### WHAT YOU WILL DO
Restate the data below word for word, omitting pictures.

___ ENTRIES PROVIDED ___

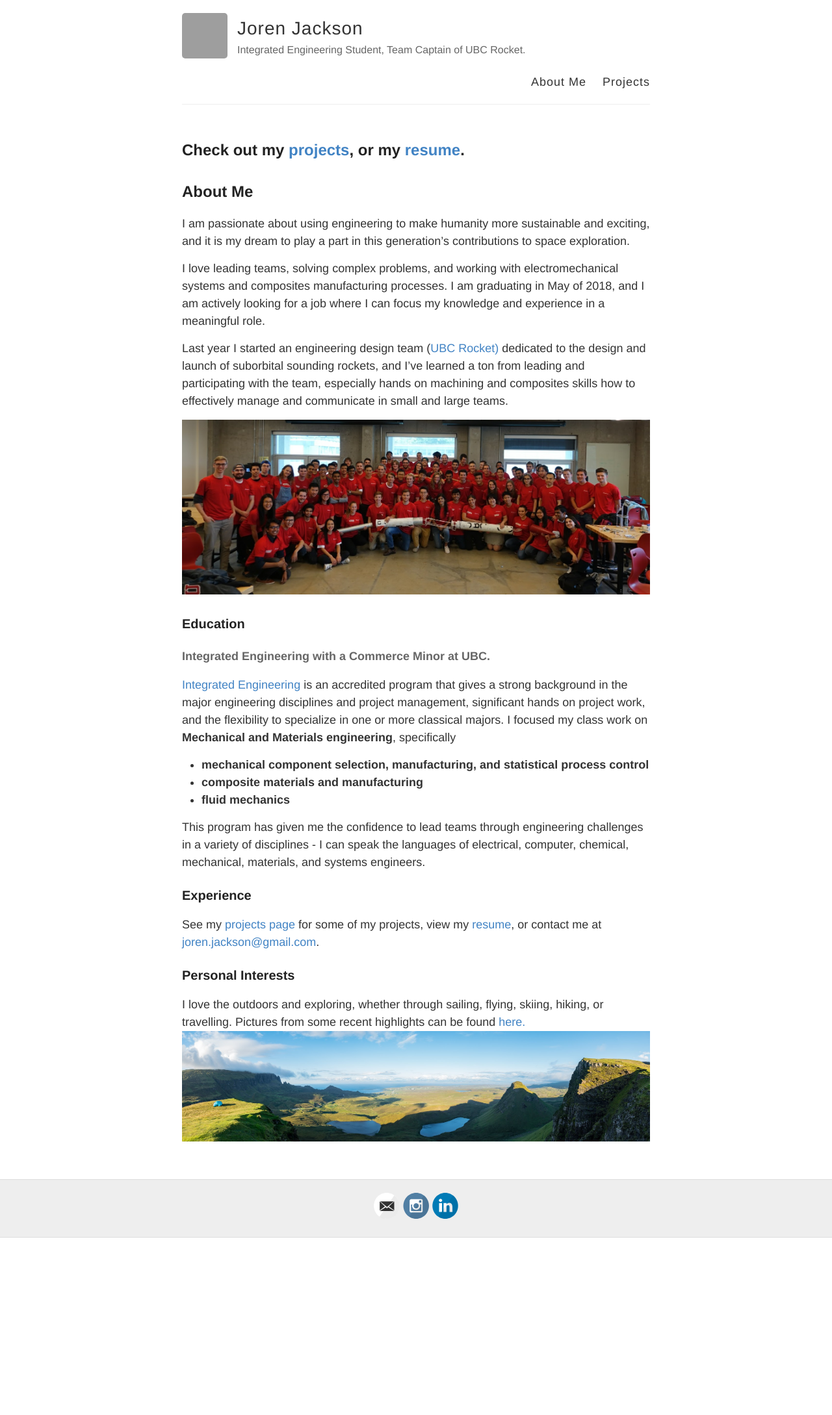
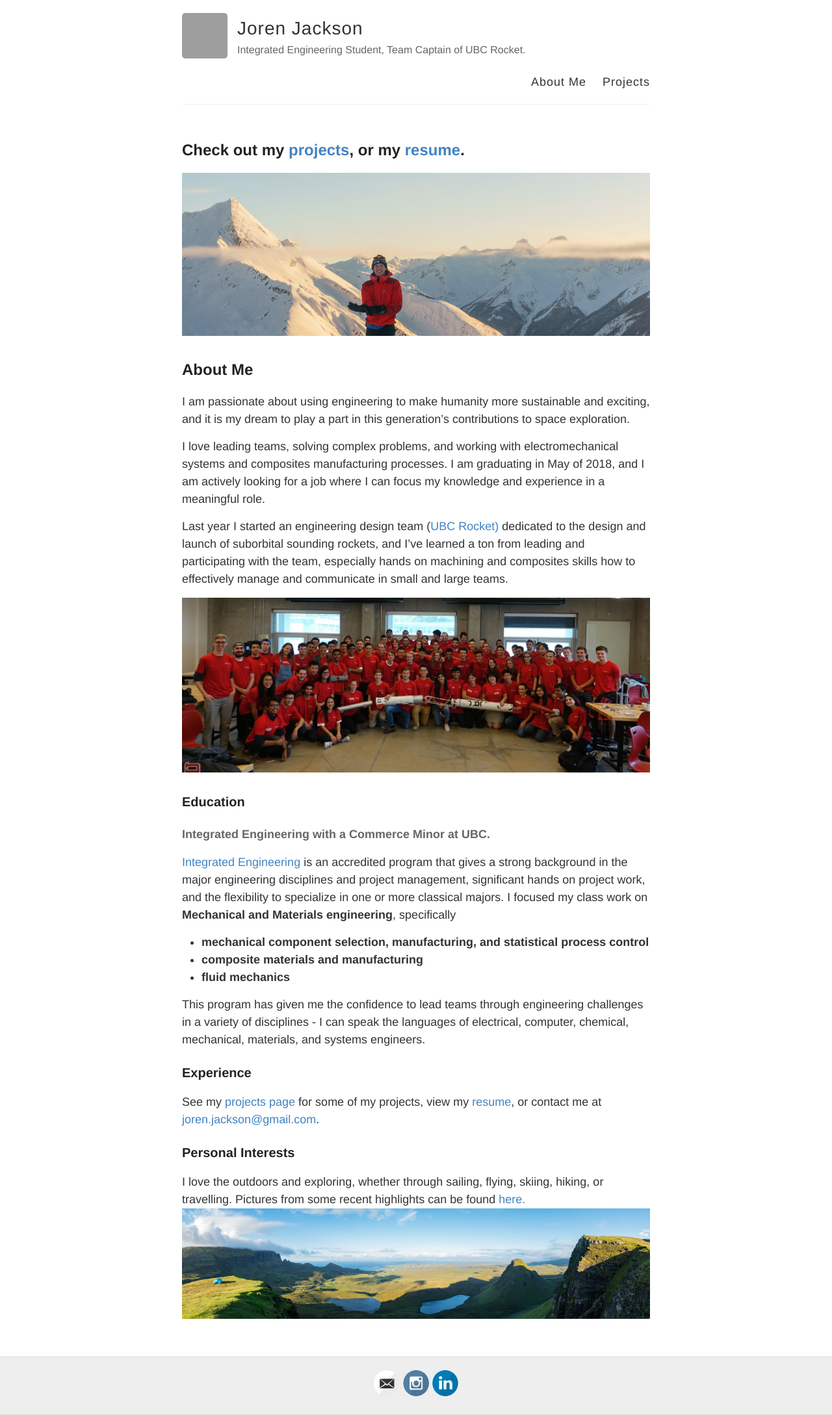
Before and after one commit to jorenj/jorenj.github.io, a Jekyll site: the page built from index.md, in a window 1280 px wide. Shown: the whole page at 65% size. Built offline with Jekyll 4.4.1, drawn with Linux system fonts in a browser that asks for light colours; before the commit the page ends 1905 px from its top, so only the background shows below that; grey boxes are pictures that could not be loaded.

Commit message:
Added cover_me photo

```diff
--- a/index.md
+++ b/index.md
@@ -4,6 +4,8 @@ title: About
 permalink: /
 ---
 ## Check out my [projects](/projects), or my [resume](/Resume.pdf).
+
+![Asulkan Pass Sunset](/images/cover_me.jpg "Asulkan Pass Sunset")
 
 ## About Me
 
```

___

### ANSWER
Before and after one commit to jorenj/jorenj.github.io, a Jekyll site: the page built from index.md, in a window 1280 px wide. Shown: the whole page at 65% size. Built offline with Jekyll 4.4.1, drawn with Linux system fonts in a browser that asks for light colours; before the commit the page ends 1905 px from its top, so only the background shows below that; grey boxes are pictures that could not be loaded.

Commit message:
Added cover_me photo

```diff
--- a/index.md
+++ b/index.md
@@ -4,6 +4,8 @@ title: About
 permalink: /
 ---
 ## Check out my [projects](/projects), or my [resume](/Resume.pdf).
+
+![Asulkan Pass Sunset](/images/cover_me.jpg "Asulkan Pass Sunset")
 
 ## About Me
 
```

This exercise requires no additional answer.